TRY IT:
Output every entry exactly, without any pictures.

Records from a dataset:
□ □ □ □
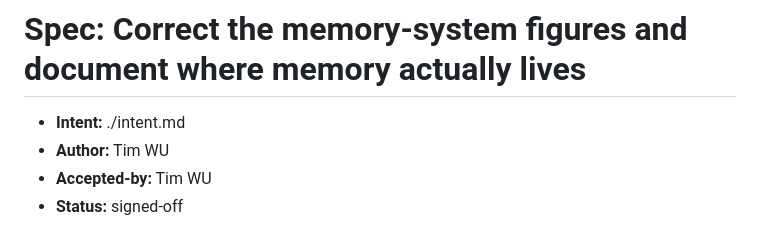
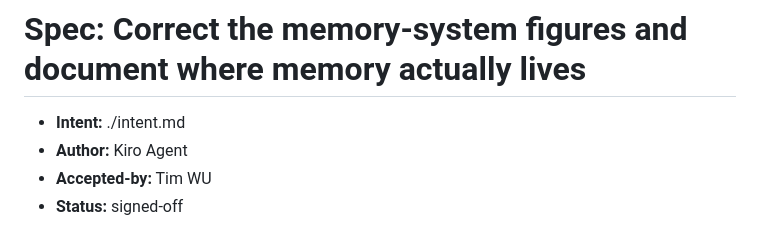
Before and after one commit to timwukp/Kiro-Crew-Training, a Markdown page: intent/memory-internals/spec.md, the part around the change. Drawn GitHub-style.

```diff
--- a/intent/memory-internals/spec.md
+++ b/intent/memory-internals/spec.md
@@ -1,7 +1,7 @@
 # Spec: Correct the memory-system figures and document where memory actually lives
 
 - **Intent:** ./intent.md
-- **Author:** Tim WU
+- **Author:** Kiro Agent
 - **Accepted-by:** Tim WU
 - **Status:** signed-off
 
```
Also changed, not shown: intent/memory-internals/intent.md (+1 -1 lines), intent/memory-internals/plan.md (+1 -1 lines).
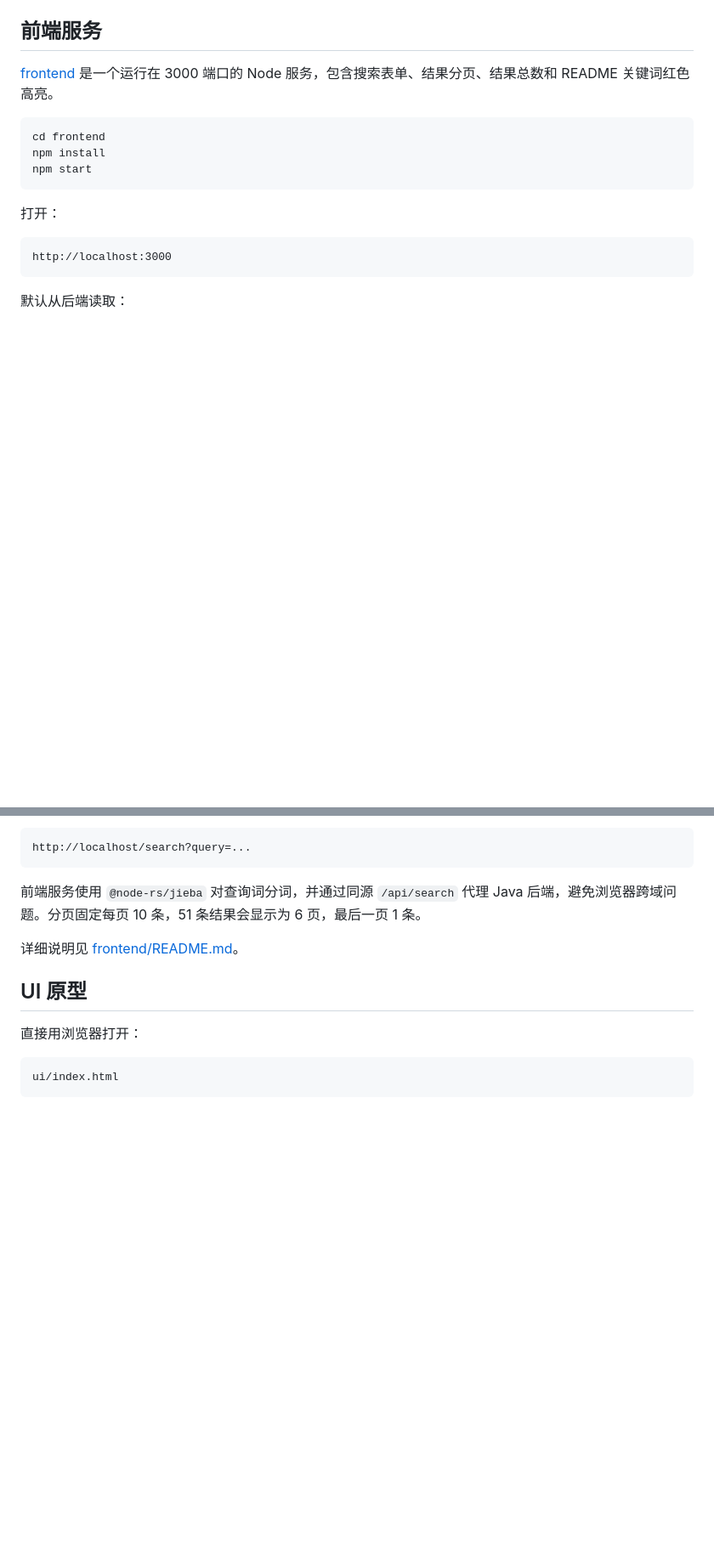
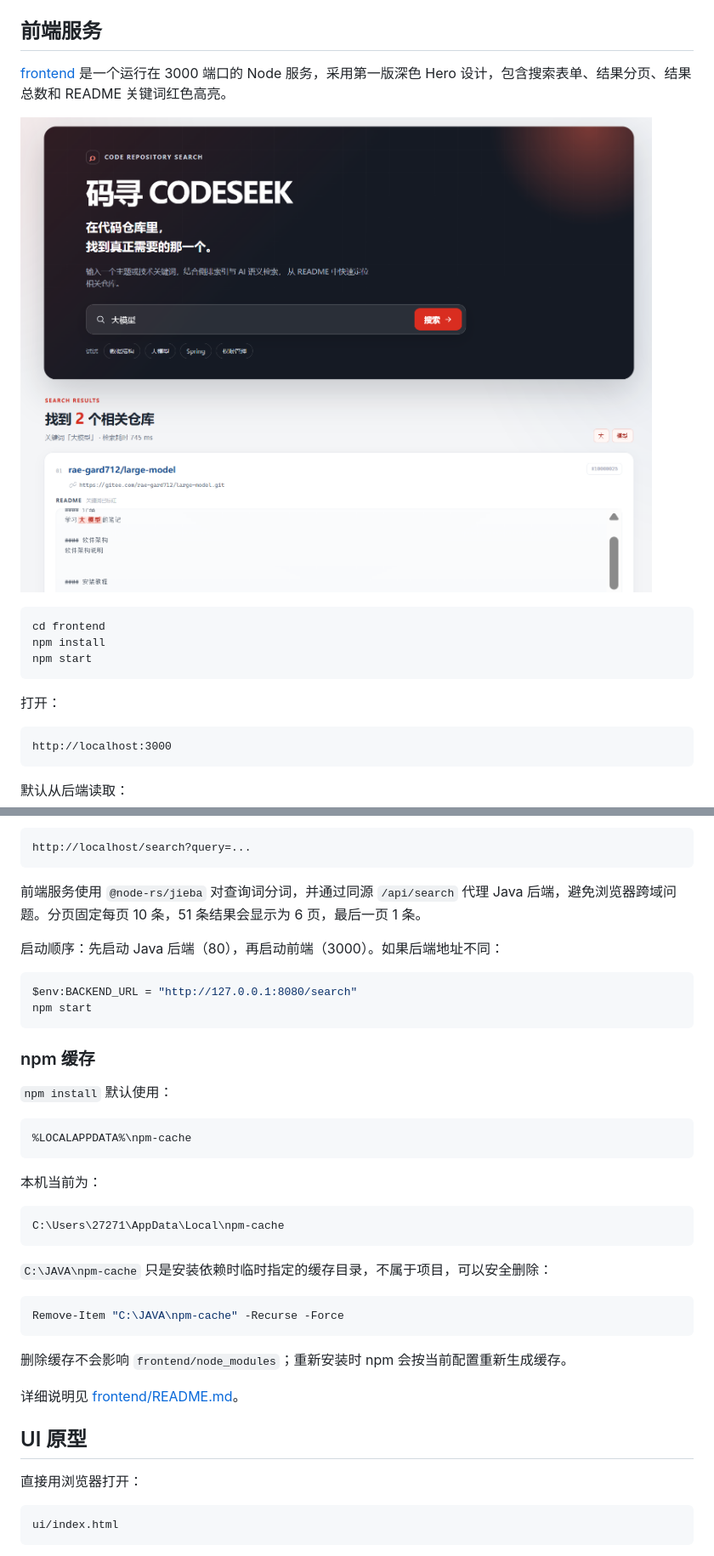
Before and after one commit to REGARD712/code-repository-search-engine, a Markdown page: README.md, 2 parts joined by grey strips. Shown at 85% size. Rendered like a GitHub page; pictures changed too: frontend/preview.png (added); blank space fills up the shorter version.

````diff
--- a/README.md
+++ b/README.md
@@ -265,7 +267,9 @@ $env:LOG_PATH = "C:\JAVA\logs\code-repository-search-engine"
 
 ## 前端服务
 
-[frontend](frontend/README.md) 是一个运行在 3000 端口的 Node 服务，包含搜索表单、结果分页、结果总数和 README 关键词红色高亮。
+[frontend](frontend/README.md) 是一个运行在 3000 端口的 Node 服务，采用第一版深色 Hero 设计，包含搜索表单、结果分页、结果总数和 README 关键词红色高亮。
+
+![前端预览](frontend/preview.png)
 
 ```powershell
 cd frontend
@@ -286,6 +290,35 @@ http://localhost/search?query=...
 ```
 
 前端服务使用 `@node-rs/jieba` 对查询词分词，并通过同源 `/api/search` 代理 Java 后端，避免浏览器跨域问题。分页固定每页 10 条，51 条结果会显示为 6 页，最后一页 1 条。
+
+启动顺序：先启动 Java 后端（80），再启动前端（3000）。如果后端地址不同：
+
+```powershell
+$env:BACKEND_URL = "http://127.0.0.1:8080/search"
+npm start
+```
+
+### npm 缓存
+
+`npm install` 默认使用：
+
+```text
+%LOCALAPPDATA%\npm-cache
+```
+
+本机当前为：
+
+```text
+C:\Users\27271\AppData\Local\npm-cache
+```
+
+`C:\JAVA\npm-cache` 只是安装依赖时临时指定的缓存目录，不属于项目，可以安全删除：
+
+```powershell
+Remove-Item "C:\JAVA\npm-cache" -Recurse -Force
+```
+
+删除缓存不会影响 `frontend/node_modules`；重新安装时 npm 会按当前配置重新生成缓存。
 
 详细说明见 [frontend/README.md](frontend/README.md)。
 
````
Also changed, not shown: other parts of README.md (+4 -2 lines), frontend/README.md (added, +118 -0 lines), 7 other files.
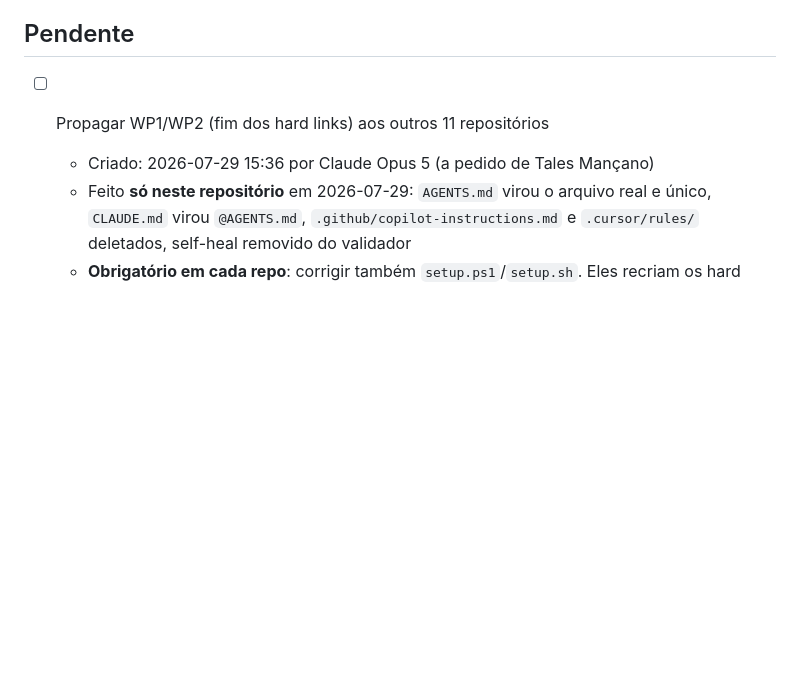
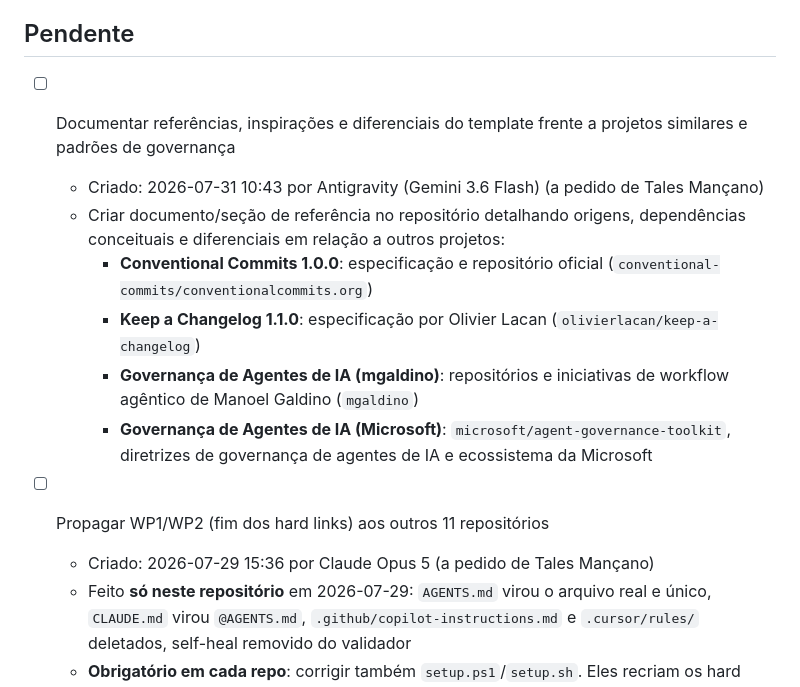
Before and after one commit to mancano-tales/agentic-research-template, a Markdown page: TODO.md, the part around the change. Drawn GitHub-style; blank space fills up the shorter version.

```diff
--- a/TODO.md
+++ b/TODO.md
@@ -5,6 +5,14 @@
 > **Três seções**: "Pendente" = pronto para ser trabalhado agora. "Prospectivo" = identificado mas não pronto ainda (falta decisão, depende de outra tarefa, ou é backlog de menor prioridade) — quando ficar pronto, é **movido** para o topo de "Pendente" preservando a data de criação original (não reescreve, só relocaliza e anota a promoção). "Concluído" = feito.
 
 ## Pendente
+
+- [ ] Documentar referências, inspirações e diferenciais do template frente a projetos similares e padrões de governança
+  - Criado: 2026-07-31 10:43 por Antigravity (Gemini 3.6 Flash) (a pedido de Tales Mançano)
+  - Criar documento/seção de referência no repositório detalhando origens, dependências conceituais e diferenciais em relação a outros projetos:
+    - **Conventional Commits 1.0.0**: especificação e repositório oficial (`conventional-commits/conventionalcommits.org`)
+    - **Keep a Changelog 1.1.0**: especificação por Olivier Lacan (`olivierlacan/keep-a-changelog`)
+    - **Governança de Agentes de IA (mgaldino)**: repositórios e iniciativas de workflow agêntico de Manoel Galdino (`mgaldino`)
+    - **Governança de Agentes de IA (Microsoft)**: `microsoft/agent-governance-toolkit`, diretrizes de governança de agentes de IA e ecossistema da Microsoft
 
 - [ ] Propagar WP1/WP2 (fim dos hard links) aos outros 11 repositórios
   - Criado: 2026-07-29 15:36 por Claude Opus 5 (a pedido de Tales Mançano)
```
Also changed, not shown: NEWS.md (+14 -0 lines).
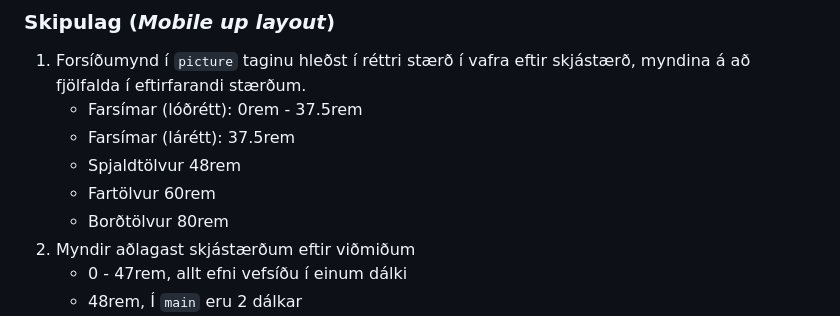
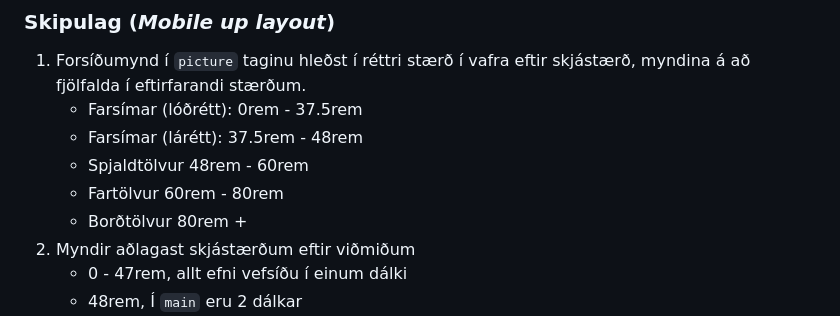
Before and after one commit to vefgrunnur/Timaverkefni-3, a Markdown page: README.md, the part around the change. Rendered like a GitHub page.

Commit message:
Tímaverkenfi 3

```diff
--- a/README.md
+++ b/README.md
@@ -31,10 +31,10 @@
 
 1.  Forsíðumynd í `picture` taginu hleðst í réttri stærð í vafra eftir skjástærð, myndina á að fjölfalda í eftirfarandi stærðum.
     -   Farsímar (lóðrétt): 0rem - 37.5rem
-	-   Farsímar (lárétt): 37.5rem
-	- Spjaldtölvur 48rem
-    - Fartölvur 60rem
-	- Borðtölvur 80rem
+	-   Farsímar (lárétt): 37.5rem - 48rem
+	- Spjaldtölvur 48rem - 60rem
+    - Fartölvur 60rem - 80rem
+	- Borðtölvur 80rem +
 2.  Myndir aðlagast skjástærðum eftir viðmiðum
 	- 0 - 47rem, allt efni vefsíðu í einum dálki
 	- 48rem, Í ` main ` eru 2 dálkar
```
□ □ □ □
TASK OUTPUT:
Before and after one commit to timwukp/Kiro-Crew-Training, a Markdown page: intent/memory-internals/spec.md, the part around the change. Drawn GitHub-style.

```diff
--- a/intent/memory-internals/spec.md
+++ b/intent/memory-internals/spec.md
@@ -1,7 +1,7 @@
 # Spec: Correct the memory-system figures and document where memory actually lives
 
 - **Intent:** ./intent.md
-- **Author:** Tim WU
+- **Author:** Kiro Agent
 - **Accepted-by:** Tim WU
 - **Status:** signed-off
 
```
Also changed, not shown: intent/memory-internals/intent.md (+1 -1 lines), intent/memory-internals/plan.md (+1 -1 lines).
Before and after one commit to REGARD712/code-repository-search-engine, a Markdown page: README.md, 2 parts joined by grey strips. Shown at 85% size. Rendered like a GitHub page; pictures changed too: frontend/preview.png (added); blank space fills up the shorter version.

````diff
--- a/README.md
+++ b/README.md
@@ -265,7 +267,9 @@ $env:LOG_PATH = "C:\JAVA\logs\code-repository-search-engine"
 
 ## 前端服务
 
-[frontend](frontend/README.md) 是一个运行在 3000 端口的 Node 服务，包含搜索表单、结果分页、结果总数和 README 关键词红色高亮。
+[frontend](frontend/README.md) 是一个运行在 3000 端口的 Node 服务，采用第一版深色 Hero 设计，包含搜索表单、结果分页、结果总数和 README 关键词红色高亮。
+
+![前端预览](frontend/preview.png)
 
 ```powershell
 cd frontend
@@ -286,6 +290,35 @@ http://localhost/search?query=...
 ```
 
 前端服务使用 `@node-rs/jieba` 对查询词分词，并通过同源 `/api/search` 代理 Java 后端，避免浏览器跨域问题。分页固定每页 10 条，51 条结果会显示为 6 页，最后一页 1 条。
+
+启动顺序：先启动 Java 后端（80），再启动前端（3000）。如果后端地址不同：
+
+```powershell
+$env:BACKEND_URL = "http://127.0.0.1:8080/search"
+npm start
+```
+
+### npm 缓存
+
+`npm install` 默认使用：
+
+```text
+%LOCALAPPDATA%\npm-cache
+```
+
+本机当前为：
+
+```text
+C:\Users\27271\AppData\Local\npm-cache
+```
+
+`C:\JAVA\npm-cache` 只是安装依赖时临时指定的缓存目录，不属于项目，可以安全删除：
+
+```powershell
+Remove-Item "C:\JAVA\npm-cache" -Recurse -Force
+```
+
+删除缓存不会影响 `frontend/node_modules`；重新安装时 npm 会按当前配置重新生成缓存。
 
 详细说明见 [frontend/README.md](frontend/README.md)。
 
````
Also changed, not shown: other parts of README.md (+4 -2 lines), frontend/README.md (added, +118 -0 lines), 7 other files.
Before and after one commit to mancano-tales/agentic-research-template, a Markdown page: TODO.md, the part around the change. Drawn GitHub-style; blank space fills up the shorter version.

```diff
--- a/TODO.md
+++ b/TODO.md
@@ -5,6 +5,14 @@
 > **Três seções**: "Pendente" = pronto para ser trabalhado agora. "Prospectivo" = identificado mas não pronto ainda (falta decisão, depende de outra tarefa, ou é backlog de menor prioridade) — quando ficar pronto, é **movido** para o topo de "Pendente" preservando a data de criação original (não reescreve, só relocaliza e anota a promoção). "Concluído" = feito.
 
 ## Pendente
+
+- [ ] Documentar referências, inspirações e diferenciais do template frente a projetos similares e padrões de governança
+  - Criado: 2026-07-31 10:43 por Antigravity (Gemini 3.6 Flash) (a pedido de Tales Mançano)
+  - Criar documento/seção de referência no repositório detalhando origens, dependências conceituais e diferenciais em relação a outros projetos:
+    - **Conventional Commits 1.0.0**: especificação e repositório oficial (`conventional-commits/conventionalcommits.org`)
+    - **Keep a Changelog 1.1.0**: especificação por Olivier Lacan (`olivierlacan/keep-a-changelog`)
+    - **Governança de Agentes de IA (mgaldino)**: repositórios e iniciativas de workflow agêntico de Manoel Galdino (`mgaldino`)
+    - **Governança de Agentes de IA (Microsoft)**: `microsoft/agent-governance-toolkit`, diretrizes de governança de agentes de IA e ecossistema da Microsoft
 
 - [ ] Propagar WP1/WP2 (fim dos hard links) aos outros 11 repositórios
   - Criado: 2026-07-29 15:36 por Claude Opus 5 (a pedido de Tales Mançano)
```
Also changed, not shown: NEWS.md (+14 -0 lines).
Before and after one commit to vefgrunnur/Timaverkefni-3, a Markdown page: README.md, the part around the change. Rendered like a GitHub page.

Commit message:
Tímaverkenfi 3

```diff
--- a/README.md
+++ b/README.md
@@ -31,10 +31,10 @@
 
 1.  Forsíðumynd í `picture` taginu hleðst í réttri stærð í vafra eftir skjástærð, myndina á að fjölfalda í eftirfarandi stærðum.
     -   Farsímar (lóðrétt): 0rem - 37.5rem
-	-   Farsímar (lárétt): 37.5rem
-	- Spjaldtölvur 48rem
-    - Fartölvur 60rem
-	- Borðtölvur 80rem
+	-   Farsímar (lárétt): 37.5rem - 48rem
+	- Spjaldtölvur 48rem - 60rem
+    - Fartölvur 60rem - 80rem
+	- Borðtölvur 80rem +
 2.  Myndir aðlagast skjástærðum eftir viðmiðum
 	- 0 - 47rem, allt efni vefsíðu í einum dálki
 	- 48rem, Í ` main ` eru 2 dálkar
```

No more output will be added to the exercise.